Anyone who's seen the Mission: Impossible films will remember seeing characters rip life-like masks off their faces to reveal Tom Cruise underneath.
Now a Spanish coder has figured out a way to put someone else's face on your own through the power of software alone - no mask required.
Arturo Castro developed the technique with Kyle McDonald and calls it Real-Time Face Substitution. In his demonstration video, he applies the face of everyone from Steve Jobs to Brad Pitt to even Paris Hilton on top of his own.
The results vary from face to face; some seem to fit well, while other have strange graphic glitches. (Castro says he thinks these are caused by the low quality of some of the facial images he's picked.) But what's really impressive is how well each overlaid face stays anchored on top of Castro's. No matter how ugly the fit, no matter what expression he pulls, the overlaid image follows along smoothly as he smiles or opens his mouth.
While you can probably imagine plenty of uses for the technology, from pranks to more malicious possibilities, Castro seems focused on having fun with it. "We are not thinking really about practical applications. We come from a more artistic background and right now we're interested in experimenting."
Castro says he's interested in using the technology to explore the "uncanny valley", the idea that there's a point where computer-generated faces become so realistic that we begin to think they're real, yet not perfect enough for people to actually believe that they are. The unsettling effect that results from this mix of realism and lifelessness in a computer-generated face is something artists and animators have been trying to eliminate for years.
Whether it serves a higher purpose or not remains to be seen. But Castro expects to release the software as open source soon, allowing others to try it out for themselves and begging the question: If you could have anyone else's face, who would you choose?

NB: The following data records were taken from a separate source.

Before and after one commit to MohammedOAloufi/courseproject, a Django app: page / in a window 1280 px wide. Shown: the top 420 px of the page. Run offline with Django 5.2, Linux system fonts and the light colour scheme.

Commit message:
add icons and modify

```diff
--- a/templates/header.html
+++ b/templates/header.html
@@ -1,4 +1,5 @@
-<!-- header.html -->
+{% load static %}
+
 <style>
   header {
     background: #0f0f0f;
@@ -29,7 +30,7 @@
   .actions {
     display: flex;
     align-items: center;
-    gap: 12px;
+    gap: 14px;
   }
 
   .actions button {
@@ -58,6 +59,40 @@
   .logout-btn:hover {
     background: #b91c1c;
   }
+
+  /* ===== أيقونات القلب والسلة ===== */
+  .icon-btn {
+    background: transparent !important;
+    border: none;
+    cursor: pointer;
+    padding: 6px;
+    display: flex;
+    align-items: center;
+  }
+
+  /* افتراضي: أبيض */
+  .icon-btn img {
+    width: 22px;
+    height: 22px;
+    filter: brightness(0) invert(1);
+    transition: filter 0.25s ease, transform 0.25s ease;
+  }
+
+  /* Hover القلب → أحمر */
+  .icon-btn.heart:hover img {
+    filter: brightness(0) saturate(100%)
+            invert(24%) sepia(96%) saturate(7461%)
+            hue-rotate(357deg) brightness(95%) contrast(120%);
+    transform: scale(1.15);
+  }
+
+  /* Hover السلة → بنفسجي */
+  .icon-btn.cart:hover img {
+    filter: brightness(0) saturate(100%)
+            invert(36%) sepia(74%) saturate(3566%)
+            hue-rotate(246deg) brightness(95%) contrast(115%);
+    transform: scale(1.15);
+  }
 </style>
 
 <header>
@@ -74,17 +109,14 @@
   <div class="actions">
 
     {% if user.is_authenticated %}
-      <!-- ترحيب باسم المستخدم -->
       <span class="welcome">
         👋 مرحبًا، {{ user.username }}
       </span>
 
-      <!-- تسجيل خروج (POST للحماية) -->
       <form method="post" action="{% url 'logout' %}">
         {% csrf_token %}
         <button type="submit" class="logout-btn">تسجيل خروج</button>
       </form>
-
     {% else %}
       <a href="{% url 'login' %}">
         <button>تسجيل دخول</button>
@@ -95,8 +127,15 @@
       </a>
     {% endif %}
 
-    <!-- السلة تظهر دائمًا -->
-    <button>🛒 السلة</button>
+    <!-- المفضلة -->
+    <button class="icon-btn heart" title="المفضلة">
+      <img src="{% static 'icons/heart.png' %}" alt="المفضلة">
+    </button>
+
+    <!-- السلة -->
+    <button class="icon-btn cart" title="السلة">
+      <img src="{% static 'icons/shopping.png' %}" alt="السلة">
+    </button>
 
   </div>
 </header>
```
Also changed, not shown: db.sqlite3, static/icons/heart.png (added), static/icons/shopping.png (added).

Catch News Stream with Kristie Lu Stout weekdays at 8pm HKT/ 12pm GMT / 8am ET on CNN International.